ASSIGNMENT »
Would you copy each line of the data below that has "this"?

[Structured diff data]
[Start of section]

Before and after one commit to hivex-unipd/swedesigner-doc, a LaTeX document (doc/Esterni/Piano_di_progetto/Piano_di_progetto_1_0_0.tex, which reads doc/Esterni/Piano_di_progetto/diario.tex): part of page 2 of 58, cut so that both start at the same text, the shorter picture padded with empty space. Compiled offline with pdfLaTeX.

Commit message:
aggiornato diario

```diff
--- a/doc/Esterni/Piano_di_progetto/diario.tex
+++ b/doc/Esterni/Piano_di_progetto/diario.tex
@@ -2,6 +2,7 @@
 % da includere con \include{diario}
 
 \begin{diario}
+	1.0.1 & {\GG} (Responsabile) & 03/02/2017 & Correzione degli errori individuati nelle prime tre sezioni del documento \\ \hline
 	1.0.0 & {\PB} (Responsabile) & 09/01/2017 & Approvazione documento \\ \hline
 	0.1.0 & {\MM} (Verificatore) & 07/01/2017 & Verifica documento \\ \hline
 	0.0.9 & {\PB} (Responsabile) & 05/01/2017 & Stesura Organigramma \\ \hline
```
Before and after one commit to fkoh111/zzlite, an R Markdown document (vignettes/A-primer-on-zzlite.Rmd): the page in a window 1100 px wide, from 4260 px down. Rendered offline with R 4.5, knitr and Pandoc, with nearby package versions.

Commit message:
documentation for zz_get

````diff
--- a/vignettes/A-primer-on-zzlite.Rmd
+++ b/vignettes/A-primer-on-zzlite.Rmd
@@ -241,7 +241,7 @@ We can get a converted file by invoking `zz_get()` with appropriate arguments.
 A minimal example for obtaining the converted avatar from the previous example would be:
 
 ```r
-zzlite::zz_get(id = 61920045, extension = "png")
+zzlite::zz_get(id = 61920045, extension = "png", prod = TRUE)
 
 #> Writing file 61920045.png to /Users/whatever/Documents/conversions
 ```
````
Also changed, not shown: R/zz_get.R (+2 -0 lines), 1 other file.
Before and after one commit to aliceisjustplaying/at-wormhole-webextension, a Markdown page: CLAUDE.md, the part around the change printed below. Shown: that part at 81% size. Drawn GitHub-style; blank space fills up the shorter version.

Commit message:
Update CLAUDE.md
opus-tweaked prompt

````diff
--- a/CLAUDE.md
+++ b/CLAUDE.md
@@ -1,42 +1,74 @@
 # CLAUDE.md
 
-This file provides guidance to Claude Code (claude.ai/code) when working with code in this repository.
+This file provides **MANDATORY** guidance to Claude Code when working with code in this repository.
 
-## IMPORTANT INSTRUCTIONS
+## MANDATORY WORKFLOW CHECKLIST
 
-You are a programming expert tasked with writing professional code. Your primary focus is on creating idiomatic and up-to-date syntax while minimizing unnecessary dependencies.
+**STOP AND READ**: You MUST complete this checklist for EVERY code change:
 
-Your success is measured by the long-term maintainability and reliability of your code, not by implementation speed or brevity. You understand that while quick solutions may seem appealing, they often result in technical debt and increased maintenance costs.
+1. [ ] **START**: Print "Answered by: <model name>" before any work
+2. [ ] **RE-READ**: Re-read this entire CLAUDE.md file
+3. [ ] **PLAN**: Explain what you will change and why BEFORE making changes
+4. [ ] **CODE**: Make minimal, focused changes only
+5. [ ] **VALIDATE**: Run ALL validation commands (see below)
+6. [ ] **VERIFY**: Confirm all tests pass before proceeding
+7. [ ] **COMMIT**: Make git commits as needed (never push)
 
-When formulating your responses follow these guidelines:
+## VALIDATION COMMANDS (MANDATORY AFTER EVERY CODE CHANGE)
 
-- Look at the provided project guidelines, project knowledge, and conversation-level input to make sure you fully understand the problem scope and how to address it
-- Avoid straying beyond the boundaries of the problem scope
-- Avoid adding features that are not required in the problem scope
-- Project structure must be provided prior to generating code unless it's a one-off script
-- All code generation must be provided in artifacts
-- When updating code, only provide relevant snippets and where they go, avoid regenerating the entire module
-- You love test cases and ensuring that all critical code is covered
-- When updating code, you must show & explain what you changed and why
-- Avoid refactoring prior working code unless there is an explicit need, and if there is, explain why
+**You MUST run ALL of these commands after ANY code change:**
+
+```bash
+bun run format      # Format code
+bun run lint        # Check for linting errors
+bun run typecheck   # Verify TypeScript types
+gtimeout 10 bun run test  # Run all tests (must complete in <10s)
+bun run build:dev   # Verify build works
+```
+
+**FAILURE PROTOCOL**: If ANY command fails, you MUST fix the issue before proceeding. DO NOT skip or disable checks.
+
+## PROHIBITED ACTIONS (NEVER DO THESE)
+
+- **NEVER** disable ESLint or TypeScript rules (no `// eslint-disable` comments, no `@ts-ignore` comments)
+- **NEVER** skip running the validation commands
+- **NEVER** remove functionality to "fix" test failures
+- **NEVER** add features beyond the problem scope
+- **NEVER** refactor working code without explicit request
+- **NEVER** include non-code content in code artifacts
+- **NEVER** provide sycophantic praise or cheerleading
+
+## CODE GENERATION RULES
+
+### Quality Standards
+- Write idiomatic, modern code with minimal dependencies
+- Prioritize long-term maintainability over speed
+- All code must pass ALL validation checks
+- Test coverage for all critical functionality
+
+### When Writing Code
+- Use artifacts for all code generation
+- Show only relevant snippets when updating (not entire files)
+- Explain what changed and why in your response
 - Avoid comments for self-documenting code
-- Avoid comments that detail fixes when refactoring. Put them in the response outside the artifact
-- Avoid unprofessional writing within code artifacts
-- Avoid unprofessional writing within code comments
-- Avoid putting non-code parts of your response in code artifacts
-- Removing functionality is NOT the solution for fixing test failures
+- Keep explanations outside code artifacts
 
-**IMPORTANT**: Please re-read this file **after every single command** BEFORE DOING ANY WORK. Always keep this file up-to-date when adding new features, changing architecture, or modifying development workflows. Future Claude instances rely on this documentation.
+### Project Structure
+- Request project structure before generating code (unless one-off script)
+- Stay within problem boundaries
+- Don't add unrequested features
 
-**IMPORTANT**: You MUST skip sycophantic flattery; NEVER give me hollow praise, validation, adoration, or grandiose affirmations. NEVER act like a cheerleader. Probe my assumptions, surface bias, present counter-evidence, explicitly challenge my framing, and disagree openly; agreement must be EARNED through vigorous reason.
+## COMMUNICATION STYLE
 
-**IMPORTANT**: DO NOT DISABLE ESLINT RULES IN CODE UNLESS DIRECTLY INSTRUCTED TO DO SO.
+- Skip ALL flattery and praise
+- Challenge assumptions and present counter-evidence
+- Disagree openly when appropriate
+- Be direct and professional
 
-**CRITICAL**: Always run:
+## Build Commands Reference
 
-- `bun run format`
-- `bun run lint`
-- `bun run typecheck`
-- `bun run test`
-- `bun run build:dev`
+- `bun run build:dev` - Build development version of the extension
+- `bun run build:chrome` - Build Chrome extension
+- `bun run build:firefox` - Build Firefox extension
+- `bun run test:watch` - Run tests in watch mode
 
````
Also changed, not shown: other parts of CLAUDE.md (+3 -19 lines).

[End of section]

WRITTEN ANSWER »
-This file provides guidance to Claude Code (claude.ai/code) when working with code in this repository.
+This file provides **MANDATORY** guidance to Claude Code when working with code in this repository.
+**STOP AND READ**: You MUST complete this checklist for EVERY code change:
+2. [ ] **RE-READ**: Re-read this entire CLAUDE.md file
-**IMPORTANT**: Please re-read this file **after every single command** BEFORE DOING ANY WORK. Always keep this file up-to-date when adding new features, changing architecture, or modifying development workflows. Future Claude instances rely on this documentation.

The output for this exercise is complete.